“Some Members of Congress have consistently posed questions as to the most effective means of improving foreign government compliance with IPCA standards and processes, and have at times criticized the State Department for refusing to implement potentially more coercive foreign policy tools, such as sanctions. Such arguments have informed several instances in which high-level engagement, coupled with threats to foreign countries’ economic or trading benefits, appears to have preceded the resolution of certain IPCA cases.”
“Many experts and policymakers agree that international displacement of a child from his or her home environment to another, with potentially different social structures, cultures, and languages, can cause emotional and psychological harm to the child.”
“Responding to this issue, Congress has enacted legislation pertaining to IPCA, engaged in individual cases of abducted children, and conducted oversight of executive branch actions in this area. Congress has held 11 hearings on the subject since 2014, and some Members have on occasion blocked legislation unrelated to IPCA until specific cases were resolved.”

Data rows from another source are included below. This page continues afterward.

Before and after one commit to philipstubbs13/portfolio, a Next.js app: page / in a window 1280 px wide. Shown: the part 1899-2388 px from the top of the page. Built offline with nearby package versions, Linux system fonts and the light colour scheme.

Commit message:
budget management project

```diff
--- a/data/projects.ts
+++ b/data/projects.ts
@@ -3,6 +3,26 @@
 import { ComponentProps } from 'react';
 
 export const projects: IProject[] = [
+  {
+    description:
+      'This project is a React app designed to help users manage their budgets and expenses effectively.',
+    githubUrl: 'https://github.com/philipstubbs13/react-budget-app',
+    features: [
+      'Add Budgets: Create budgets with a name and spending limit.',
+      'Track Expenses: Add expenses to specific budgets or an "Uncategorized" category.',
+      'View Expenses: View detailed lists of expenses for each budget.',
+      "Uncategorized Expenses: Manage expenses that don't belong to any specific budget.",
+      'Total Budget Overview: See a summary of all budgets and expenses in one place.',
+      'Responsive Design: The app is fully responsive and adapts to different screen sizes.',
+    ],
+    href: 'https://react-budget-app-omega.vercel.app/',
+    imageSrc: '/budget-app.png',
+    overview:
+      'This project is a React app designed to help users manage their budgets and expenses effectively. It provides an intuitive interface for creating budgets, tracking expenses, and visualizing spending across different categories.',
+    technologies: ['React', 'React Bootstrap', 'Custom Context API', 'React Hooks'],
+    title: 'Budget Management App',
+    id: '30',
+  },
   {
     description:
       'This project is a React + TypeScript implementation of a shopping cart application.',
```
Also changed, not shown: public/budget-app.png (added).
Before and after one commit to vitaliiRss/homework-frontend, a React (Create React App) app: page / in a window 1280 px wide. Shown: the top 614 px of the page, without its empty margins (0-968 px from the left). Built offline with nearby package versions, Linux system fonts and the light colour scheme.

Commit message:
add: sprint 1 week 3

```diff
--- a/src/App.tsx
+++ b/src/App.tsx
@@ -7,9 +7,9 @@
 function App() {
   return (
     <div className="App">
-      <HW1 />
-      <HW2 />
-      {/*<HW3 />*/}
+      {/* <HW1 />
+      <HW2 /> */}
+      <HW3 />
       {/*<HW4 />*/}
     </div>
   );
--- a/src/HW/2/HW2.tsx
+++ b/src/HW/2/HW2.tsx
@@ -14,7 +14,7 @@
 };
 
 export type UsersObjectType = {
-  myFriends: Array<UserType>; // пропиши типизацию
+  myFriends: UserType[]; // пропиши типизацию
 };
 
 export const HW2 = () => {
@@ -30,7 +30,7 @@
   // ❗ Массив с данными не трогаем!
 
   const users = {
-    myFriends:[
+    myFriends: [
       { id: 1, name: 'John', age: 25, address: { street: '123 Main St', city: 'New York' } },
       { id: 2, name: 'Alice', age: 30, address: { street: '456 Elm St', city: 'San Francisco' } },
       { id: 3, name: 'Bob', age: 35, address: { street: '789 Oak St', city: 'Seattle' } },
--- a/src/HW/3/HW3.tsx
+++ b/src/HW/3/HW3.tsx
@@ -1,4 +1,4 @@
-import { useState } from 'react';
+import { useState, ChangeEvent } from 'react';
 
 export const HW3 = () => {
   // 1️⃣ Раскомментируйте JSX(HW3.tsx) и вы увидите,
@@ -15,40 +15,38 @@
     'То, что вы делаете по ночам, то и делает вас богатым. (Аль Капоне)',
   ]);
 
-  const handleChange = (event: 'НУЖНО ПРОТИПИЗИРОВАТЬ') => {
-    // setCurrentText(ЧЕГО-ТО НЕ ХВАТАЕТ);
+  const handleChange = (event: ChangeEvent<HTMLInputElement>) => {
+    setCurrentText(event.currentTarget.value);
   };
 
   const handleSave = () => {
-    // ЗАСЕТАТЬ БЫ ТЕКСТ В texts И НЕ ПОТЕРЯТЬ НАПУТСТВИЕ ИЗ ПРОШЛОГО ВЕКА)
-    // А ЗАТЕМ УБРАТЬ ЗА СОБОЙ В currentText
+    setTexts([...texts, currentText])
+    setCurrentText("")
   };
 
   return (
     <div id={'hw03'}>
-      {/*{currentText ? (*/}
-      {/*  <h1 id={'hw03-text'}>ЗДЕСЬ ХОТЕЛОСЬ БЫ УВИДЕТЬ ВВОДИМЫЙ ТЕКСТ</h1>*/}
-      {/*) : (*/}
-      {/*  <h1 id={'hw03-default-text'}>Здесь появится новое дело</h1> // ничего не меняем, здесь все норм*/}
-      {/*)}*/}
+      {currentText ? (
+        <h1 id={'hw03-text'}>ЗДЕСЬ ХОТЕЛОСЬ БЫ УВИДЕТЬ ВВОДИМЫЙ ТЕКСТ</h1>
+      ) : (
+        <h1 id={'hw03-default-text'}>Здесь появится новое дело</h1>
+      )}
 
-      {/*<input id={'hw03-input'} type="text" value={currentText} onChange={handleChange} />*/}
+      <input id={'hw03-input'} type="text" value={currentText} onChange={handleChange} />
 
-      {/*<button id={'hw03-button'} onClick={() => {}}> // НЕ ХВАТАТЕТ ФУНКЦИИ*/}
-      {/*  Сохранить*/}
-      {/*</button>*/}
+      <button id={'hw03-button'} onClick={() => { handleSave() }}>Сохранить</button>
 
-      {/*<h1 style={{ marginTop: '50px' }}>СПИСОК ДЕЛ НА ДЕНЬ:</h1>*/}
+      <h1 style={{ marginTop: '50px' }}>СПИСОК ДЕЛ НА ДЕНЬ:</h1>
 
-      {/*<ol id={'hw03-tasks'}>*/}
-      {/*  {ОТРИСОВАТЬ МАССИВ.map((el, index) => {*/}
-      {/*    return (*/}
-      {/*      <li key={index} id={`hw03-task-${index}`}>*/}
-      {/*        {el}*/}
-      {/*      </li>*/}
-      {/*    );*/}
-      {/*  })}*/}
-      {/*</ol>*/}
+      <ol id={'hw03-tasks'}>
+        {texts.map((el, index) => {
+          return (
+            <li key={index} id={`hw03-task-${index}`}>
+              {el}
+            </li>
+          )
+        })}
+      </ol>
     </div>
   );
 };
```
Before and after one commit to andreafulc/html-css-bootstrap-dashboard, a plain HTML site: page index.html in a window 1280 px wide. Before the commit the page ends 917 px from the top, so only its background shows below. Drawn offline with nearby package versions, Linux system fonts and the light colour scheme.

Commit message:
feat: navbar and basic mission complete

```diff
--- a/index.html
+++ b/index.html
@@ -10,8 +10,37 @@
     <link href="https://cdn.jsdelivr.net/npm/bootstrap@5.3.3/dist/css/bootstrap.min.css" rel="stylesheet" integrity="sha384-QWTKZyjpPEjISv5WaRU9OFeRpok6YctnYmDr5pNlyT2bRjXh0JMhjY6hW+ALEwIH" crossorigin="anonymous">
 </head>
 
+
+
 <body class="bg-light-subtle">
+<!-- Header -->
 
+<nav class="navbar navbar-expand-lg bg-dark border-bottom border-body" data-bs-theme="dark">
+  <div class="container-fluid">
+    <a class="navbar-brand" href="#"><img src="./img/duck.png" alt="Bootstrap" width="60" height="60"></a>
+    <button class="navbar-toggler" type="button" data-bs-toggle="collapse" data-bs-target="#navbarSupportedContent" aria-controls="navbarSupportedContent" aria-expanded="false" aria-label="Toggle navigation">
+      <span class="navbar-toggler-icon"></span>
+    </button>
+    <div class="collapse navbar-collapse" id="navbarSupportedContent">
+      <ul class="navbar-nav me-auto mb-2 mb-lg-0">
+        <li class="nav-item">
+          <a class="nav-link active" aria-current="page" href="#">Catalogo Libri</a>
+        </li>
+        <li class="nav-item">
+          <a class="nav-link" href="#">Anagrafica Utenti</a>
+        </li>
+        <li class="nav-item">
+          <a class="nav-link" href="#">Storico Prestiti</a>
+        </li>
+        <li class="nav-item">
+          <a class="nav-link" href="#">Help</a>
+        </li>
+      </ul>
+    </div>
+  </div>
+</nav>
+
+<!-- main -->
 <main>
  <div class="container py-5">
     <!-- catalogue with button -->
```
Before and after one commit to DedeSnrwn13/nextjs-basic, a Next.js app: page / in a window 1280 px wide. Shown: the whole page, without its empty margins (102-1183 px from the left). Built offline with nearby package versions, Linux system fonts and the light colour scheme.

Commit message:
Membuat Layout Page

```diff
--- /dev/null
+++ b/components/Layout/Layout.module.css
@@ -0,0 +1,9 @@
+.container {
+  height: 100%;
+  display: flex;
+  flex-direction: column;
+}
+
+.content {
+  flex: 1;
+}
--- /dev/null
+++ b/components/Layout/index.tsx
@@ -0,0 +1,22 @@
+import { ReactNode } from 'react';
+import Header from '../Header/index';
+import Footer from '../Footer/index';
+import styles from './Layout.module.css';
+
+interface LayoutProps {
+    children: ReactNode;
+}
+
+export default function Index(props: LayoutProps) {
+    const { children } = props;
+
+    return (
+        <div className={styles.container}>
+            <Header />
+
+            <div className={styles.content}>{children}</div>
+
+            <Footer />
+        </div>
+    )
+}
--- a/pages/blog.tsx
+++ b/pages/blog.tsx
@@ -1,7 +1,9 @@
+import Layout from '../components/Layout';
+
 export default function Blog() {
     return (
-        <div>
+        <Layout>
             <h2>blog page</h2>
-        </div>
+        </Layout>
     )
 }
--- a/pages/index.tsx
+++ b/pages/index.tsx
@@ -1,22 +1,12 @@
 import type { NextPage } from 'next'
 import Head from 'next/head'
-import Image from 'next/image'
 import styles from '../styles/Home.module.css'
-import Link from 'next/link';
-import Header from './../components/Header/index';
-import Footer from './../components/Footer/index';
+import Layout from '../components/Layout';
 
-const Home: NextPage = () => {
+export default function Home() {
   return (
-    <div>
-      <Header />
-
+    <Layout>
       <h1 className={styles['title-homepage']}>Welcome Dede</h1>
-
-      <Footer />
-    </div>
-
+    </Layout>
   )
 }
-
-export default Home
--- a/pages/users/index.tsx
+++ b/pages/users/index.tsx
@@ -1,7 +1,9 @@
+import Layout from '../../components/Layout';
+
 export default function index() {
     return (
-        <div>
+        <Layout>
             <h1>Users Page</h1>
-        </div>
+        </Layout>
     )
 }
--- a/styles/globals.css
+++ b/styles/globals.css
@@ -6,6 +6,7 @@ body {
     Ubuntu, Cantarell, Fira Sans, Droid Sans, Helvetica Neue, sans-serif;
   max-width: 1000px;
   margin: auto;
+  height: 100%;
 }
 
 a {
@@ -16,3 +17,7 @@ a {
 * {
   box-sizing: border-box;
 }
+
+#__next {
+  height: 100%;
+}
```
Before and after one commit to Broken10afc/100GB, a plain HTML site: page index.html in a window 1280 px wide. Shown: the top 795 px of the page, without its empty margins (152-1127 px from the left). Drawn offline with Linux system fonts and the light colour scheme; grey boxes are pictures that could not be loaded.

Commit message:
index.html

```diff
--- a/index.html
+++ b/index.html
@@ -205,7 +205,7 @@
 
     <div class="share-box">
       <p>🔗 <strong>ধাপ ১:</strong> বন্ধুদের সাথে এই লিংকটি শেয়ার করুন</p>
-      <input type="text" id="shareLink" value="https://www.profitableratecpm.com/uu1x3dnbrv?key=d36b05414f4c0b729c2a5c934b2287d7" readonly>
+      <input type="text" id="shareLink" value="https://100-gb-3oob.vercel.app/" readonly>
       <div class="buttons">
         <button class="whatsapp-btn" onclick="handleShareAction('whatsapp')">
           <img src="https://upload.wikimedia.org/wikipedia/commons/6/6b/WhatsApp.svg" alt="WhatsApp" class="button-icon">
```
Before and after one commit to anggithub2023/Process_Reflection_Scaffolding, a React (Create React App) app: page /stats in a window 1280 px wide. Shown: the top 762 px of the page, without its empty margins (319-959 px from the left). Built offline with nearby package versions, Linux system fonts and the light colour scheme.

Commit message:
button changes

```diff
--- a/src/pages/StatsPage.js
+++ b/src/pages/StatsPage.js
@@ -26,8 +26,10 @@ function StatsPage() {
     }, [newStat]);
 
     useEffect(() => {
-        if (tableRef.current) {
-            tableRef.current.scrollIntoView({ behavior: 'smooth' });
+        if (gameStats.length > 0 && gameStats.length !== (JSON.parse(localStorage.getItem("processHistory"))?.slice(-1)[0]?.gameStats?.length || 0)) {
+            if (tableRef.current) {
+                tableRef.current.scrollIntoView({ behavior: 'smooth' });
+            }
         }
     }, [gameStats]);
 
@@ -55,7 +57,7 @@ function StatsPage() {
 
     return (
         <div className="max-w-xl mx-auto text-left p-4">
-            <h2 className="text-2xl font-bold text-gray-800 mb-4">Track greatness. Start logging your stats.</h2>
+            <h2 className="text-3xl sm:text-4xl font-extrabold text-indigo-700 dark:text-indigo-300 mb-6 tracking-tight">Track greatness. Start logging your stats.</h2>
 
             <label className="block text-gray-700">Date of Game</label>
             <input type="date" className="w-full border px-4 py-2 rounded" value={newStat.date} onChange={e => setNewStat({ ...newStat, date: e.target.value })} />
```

"IPCA will likely continue to be a significant issue for American citizens and U.S. foreign policy, leading Congress to consider options for addressing specific cases and to pursue the broader foreign policy efforts to address this problem. As it considers policy options, Congress may examine the potential and alleged impacts of sanctions, technical assistance, and high-level outreach on compliance and on countries’ willingness to accede to the Hague Convention. In recent years, Congress has raised legislative options for strengthening the U.S. response to IPCA. It may continue to engage this issue through public hearings, direct involvement in specific cases, legislation, and oversight of the State Department Office of Children’s Issues."